The COVID-19 pandemic has forced many banking customers to convert themselves into “reluctant first-time users” of exclusive digital banking. A steady rise in the use of peer-to-peer (P2P) payments has been evident long before the pandemic outbreak. It was already flourishing within sectors such as e-commerce, all the way to wealth management.
P2P’s Increased Use By Consumers and Businesses
In March 2019, a report conducted by Zelle, (a bank-owned P2P platform), revealed that more than 50% of new users to the platform were 45 years of age and older. Use of P2P payments are also witnessing a sudden surge due to “food insecurity” and unemployment. The use of these payments is particularly seeing a steady rise between family members.
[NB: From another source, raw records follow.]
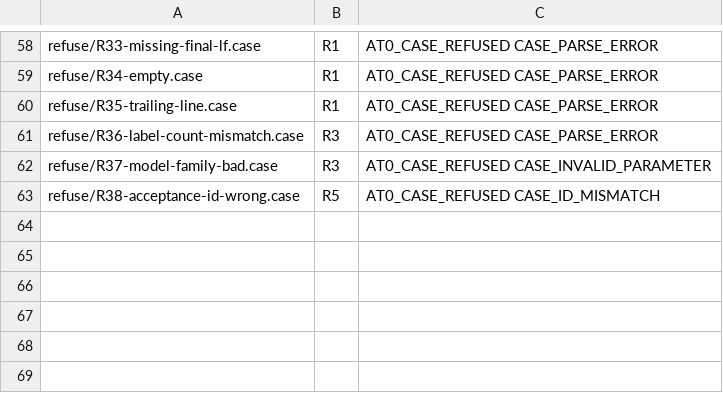
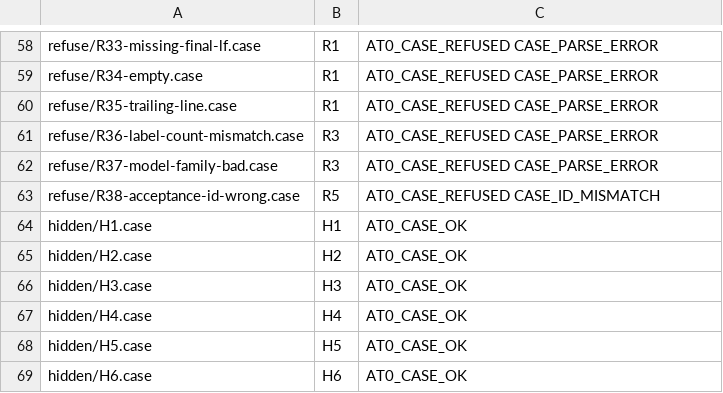
Before and after one commit to aien-dev/omega, a TSV file: research/atemporal/at0/evaluator/cases/MANIFEST.tsv, drawn as a sheet; only a part is shown, gaps mark what is left out.

```diff
--- a/research/atemporal/at0/evaluator/cases/MANIFEST.tsv
+++ b/research/atemporal/at0/evaluator/cases/MANIFEST.tsv
@@ -61,3 +61,9 @@ refuse/R35-trailing-line.case	R1	AT0_CASE_REFUSED CASE_PARSE_ERROR
 refuse/R36-label-count-mismatch.case	R3	AT0_CASE_REFUSED CASE_PARSE_ERROR
-refuse/R37-model-family-bad.case	R3	AT0_CASE_REFUSED CASE_INVALID_PARAMETER
+refuse/R37-model-family-bad.case	R3	AT0_CASE_REFUSED CASE_PARSE_ERROR
 refuse/R38-acceptance-id-wrong.case	R5	AT0_CASE_REFUSED CASE_ID_MISMATCH
+hidden/H1.case	H1	AT0_CASE_OK
+hidden/H2.case	H2	AT0_CASE_OK
+hidden/H3.case	H3	AT0_CASE_OK
+hidden/H4.case	H4	AT0_CASE_OK
+hidden/H5.case	H5	AT0_CASE_OK
+hidden/H6.case	H6	AT0_CASE_OK
```
Also changed, not shown: 27 other files.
The dramatic growth of peer-to-peer (P2P) payment apps like Venmo, Zelle, and Square Cash has made its way into the business arena as well. In a 2019 Small Business Survey carried out by TD Bank, America’s Most Convenient Bank®, it was found that 23% of small businesses were already utilizing P2P for collecting payments. Furthermore, it was estimated that P2P payments to U.S. businesses will top $74 billion by the year 2021.
Although P2P payments seem to be an integral way that consumers are now transacting with businesses, when it comes to business use, adopting this form of payment is not so straightforward.
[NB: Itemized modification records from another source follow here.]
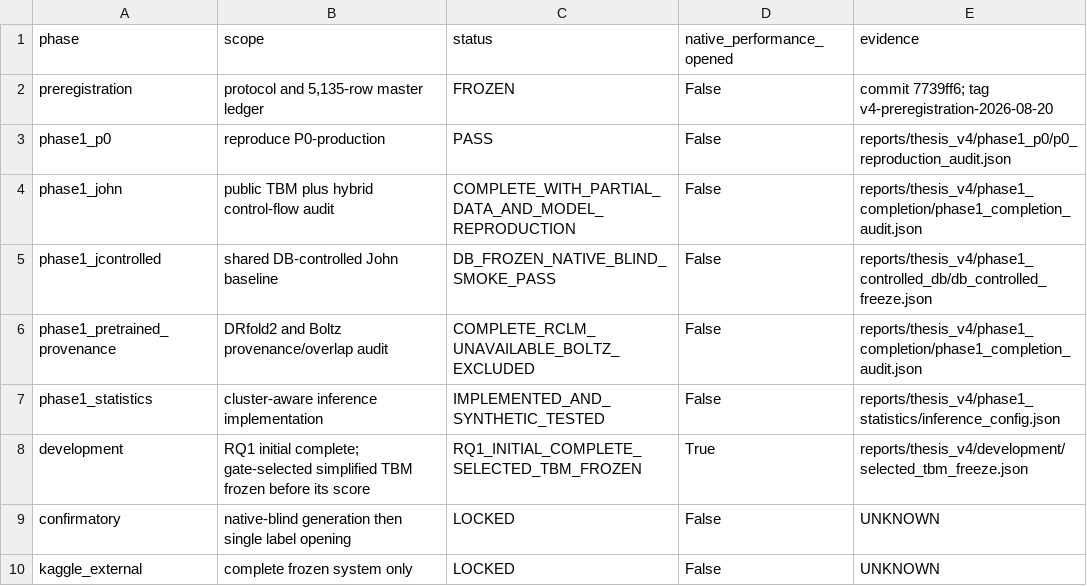
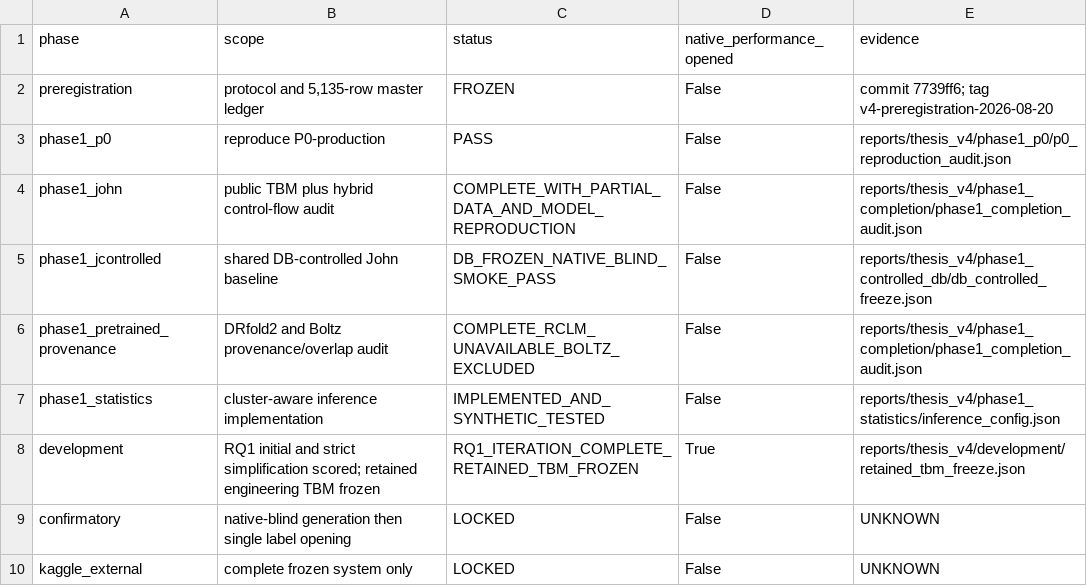
Before and after one commit to datdo15100/StandfordRNA, a CSV file: reports/thesis_v4/phase_status.csv, drawn as a sheet.

```diff
--- a/reports/thesis_v4/phase_status.csv
+++ b/reports/thesis_v4/phase_status.csv
@@ -7,3 +7,3 @@ phase1_pretrained_provenance,"DRfold2 and Boltz provenance/overlap audit",COMPLE
 phase1_statistics,"cluster-aware inference implementation",IMPLEMENTED_AND_SYNTHETIC_TESTED,False,reports/thesis_v4/phase1_statistics/inference_config.json
-development,"RQ1 initial complete; gate-selected simplified TBM frozen before its score",RQ1_INITIAL_COMPLETE_SELECTED_TBM_FROZEN,True,reports/thesis_v4/development/selected_tbm_freeze.json
+development,"RQ1 initial and strict simplification scored; retained engineering TBM frozen",RQ1_ITERATION_COMPLETE_RETAINED_TBM_FROZEN,True,reports/thesis_v4/development/retained_tbm_freeze.json
 confirmatory,"native-blind generation then single label opening",LOCKED,False,UNKNOWN
```
Also changed, not shown: reports/thesis_v4/evidence_ledger.csv, 5 other files.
For one thing, the top P2P payment apps are not configured for or even “officially approved” for business use. P2P payments were originally designed to support payments among individuals who know and trust each other, like friends and family. As a result, these payment apps are simply not equipped to offer the protections enjoyed by credit card holders.
Since the world of banking is highly regulated, there are different rules that apply for businesses and individuals. These regulations determine how the payments are to be dispersed, protected, and tracked.
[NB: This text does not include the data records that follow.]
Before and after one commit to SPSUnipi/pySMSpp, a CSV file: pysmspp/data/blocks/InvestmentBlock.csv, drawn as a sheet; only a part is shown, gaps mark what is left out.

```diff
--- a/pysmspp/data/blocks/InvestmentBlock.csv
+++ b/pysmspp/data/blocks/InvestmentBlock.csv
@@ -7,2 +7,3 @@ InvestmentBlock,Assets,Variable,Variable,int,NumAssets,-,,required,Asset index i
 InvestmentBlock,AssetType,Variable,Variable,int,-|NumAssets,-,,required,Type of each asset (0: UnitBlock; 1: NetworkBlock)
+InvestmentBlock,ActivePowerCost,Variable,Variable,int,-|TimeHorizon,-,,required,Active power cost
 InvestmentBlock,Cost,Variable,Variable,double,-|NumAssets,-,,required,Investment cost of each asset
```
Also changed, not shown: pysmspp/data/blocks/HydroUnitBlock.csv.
If businesses find that their customers prefer to pay using P2P apps, it’s important to get familiarized with its business payment rules and requirements. Some small businesses use their personal bank accounts for their business payments in order to abide by the requirements set by certain P2P apps, like Zelle.
Not only are there transaction fees to be fully aware of, but then there is the added dilemma of how you can incorporate these types of payments into your current accounting system. When customers typically pay by credit card or a check, there are tracking mechanisms associated with that payment that can be applied to your accounting system. The P2P payment apps tend to avoid the accounting system entirely.
Moreover, forget about refunds. Payments can’t be reversed once submitted.
Although adopting a P2P app solution would greatly benefit a business, it is important that business owners take the time to familiarize themselves with the constraints of each solution as well as its terms and conditions.